(Data excerpts)
┌────────

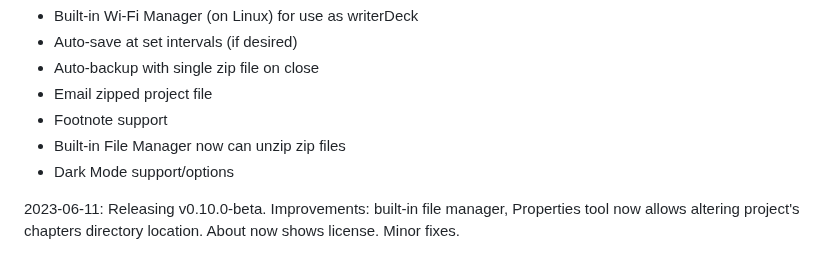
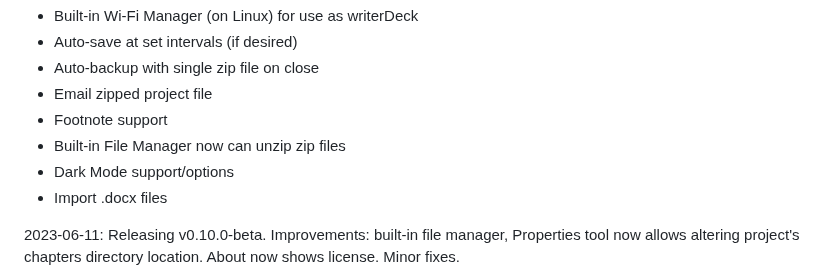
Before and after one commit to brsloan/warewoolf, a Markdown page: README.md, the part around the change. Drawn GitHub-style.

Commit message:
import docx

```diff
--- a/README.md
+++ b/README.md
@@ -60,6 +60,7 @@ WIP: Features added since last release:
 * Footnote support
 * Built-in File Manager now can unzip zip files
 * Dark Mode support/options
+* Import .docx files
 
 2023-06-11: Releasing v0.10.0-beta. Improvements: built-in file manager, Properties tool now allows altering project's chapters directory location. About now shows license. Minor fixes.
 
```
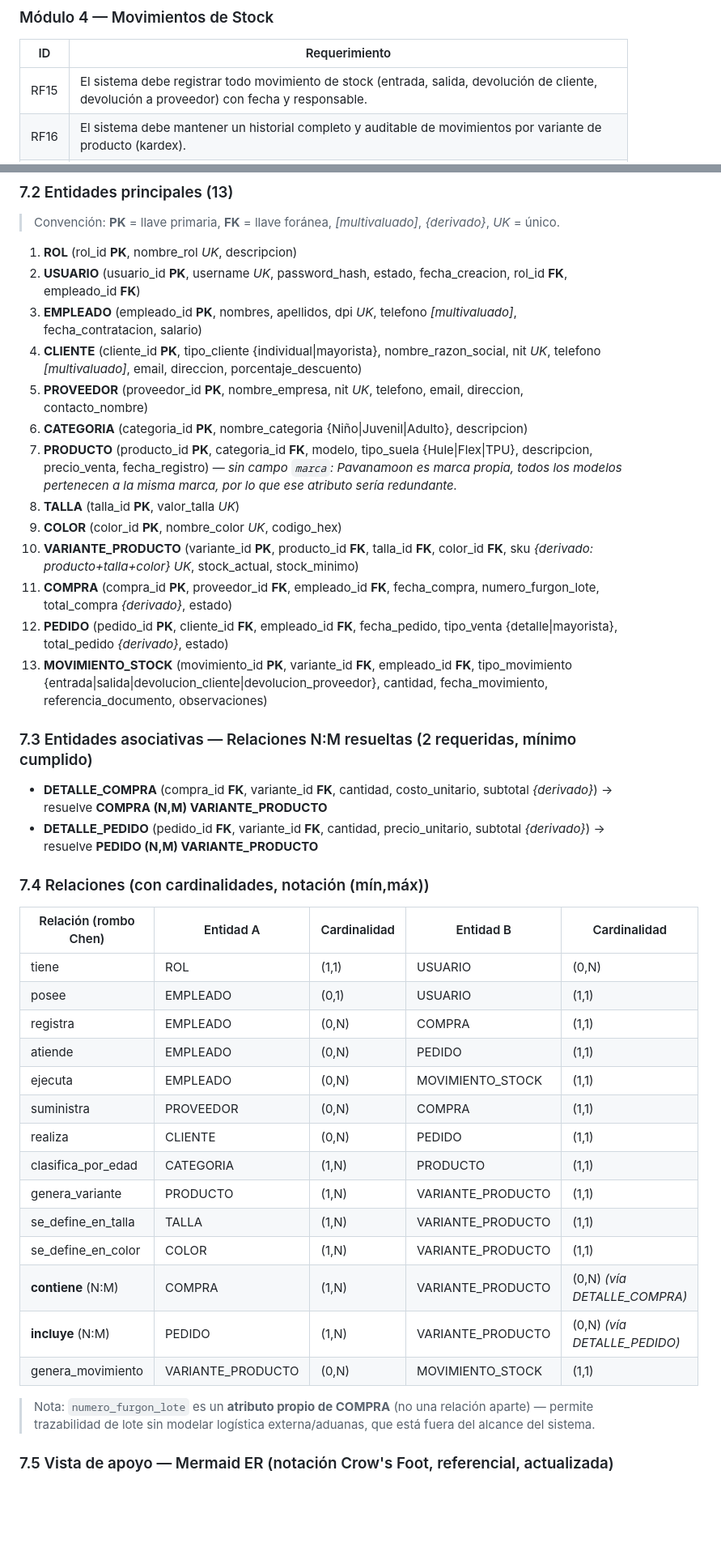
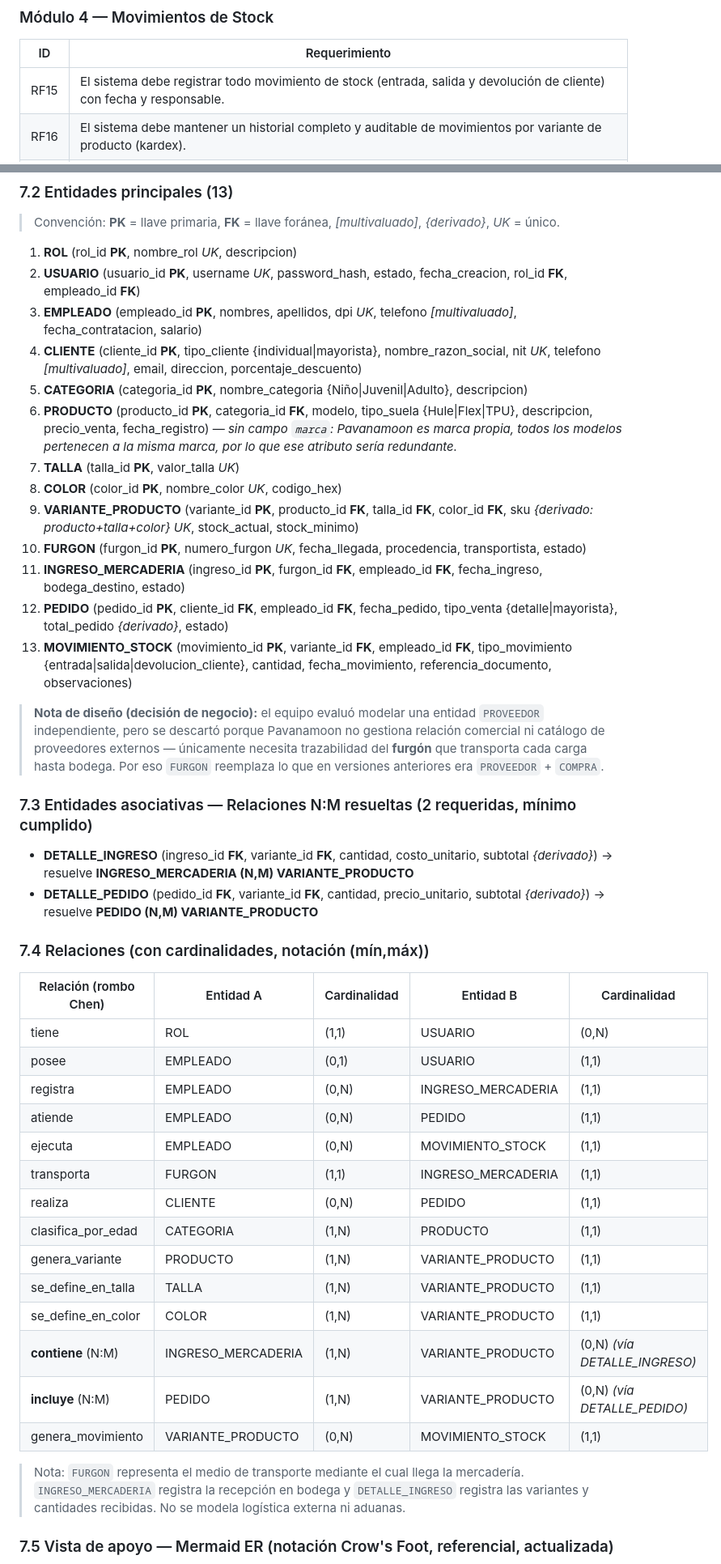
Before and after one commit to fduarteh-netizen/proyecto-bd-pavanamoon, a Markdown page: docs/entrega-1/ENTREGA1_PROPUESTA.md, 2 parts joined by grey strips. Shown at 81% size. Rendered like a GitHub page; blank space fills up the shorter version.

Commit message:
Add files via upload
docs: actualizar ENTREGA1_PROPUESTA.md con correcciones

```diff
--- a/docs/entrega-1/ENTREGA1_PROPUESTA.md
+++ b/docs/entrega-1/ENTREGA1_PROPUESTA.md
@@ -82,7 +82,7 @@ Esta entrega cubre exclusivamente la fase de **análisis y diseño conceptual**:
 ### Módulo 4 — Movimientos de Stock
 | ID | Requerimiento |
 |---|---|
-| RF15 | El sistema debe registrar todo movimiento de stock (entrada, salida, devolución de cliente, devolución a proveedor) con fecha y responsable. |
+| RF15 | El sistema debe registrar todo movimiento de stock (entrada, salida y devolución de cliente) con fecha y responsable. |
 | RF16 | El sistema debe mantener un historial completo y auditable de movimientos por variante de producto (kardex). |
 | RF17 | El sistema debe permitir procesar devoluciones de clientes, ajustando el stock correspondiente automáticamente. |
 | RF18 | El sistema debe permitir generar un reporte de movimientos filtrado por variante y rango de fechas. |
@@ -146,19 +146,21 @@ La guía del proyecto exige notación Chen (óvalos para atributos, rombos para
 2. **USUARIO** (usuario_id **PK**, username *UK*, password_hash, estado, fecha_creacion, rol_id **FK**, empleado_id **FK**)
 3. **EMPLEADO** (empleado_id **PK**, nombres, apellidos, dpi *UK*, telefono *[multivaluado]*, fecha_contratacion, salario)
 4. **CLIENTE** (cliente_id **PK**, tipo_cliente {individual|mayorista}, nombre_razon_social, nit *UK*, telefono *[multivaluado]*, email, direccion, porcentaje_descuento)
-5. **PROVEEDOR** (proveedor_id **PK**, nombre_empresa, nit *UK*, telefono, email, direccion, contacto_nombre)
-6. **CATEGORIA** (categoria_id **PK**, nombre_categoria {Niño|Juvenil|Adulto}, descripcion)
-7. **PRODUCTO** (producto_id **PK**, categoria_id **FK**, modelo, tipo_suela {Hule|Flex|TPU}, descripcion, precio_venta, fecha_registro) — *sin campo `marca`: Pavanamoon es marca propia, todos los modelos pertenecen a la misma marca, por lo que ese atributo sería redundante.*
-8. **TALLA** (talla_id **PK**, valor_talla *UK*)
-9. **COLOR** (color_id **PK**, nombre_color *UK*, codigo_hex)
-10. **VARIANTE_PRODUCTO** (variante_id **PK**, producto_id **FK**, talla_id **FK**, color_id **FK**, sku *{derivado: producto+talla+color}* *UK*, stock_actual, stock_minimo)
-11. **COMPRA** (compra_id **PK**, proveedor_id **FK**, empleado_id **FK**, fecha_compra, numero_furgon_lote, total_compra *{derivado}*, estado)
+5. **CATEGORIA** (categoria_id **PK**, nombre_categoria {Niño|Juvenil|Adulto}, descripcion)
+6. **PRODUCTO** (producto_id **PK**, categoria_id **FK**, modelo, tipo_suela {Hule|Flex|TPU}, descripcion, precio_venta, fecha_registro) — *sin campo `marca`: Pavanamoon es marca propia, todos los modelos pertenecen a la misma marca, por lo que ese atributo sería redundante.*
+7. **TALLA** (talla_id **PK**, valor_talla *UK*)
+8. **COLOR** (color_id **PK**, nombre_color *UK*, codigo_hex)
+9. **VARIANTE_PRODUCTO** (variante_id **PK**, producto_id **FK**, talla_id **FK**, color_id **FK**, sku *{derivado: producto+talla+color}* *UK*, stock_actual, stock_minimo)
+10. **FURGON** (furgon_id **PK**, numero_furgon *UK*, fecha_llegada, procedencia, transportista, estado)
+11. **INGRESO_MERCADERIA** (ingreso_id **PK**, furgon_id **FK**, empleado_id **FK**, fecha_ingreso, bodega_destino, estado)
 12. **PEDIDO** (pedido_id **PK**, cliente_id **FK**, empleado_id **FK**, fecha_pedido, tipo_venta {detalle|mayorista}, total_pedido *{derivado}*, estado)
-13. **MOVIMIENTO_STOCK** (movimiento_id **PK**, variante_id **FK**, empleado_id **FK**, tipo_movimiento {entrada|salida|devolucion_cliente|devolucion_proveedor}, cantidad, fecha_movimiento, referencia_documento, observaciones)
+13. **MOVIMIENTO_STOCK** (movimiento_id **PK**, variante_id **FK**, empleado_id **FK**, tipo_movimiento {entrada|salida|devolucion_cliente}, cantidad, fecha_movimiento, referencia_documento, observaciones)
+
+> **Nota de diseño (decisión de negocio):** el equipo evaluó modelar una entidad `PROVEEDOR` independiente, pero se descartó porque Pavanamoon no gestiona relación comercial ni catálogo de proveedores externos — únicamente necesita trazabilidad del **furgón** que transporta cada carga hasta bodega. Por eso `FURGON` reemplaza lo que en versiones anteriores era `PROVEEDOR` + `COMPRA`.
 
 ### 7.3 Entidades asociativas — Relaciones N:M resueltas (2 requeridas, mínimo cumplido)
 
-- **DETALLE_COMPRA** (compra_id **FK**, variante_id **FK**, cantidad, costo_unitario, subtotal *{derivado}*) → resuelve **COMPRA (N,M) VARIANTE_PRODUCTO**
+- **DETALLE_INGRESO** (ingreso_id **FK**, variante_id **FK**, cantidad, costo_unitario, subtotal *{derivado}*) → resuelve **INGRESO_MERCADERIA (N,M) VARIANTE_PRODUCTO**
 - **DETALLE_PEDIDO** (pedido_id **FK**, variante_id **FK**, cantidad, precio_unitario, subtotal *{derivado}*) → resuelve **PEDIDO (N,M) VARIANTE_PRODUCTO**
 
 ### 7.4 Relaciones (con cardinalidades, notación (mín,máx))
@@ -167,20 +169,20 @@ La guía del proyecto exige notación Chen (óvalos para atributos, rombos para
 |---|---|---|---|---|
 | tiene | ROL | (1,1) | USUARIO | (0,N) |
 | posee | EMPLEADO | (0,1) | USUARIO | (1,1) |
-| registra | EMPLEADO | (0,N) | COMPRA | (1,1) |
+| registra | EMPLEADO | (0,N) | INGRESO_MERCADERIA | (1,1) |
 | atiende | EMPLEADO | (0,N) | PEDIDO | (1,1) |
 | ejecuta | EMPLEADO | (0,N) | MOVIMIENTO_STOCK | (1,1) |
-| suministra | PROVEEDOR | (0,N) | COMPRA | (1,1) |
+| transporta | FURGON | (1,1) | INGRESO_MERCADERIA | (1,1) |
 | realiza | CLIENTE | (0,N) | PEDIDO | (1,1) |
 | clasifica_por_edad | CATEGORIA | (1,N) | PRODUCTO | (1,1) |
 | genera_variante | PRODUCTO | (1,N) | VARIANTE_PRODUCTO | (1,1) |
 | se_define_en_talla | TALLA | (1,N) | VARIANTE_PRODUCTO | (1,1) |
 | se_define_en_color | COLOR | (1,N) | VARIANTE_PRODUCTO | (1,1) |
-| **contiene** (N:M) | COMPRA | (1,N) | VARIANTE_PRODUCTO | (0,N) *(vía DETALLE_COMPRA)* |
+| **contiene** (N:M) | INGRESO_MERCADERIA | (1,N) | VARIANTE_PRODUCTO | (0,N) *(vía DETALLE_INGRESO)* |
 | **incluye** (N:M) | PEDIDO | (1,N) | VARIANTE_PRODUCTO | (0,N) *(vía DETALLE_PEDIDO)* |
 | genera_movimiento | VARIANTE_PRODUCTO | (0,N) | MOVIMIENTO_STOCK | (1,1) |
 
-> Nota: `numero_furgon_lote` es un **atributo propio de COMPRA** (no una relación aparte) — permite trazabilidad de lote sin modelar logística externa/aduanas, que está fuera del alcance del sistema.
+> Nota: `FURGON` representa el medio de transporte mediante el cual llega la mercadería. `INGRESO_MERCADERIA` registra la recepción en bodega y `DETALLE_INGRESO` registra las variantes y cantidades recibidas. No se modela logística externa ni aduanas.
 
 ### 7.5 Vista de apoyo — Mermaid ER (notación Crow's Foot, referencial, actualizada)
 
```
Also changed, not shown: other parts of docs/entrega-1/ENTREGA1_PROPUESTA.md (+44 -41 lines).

└────────

#### [WHAT TO WORK ON]
Copy out every line in the entries above that holds "debe".

#### [SOLUTION TO THIS TASK]
-| RF15 | El sistema debe registrar todo movimiento de stock (entrada, salida, devolución de cliente, devolución a proveedor) con fecha y responsable. |
+| RF15 | El sistema debe registrar todo movimiento de stock (entrada, salida y devolución de cliente) con fecha y responsable. |
 | RF16 | El sistema debe mantener un historial completo y auditable de movimientos por variante de producto (kardex). |
 | RF17 | El sistema debe permitir procesar devoluciones de clientes, ajustando el stock correspondiente automáticamente. |
 | RF18 | El sistema debe permitir generar un reporte de movimientos filtrado por variante y rango de fechas. |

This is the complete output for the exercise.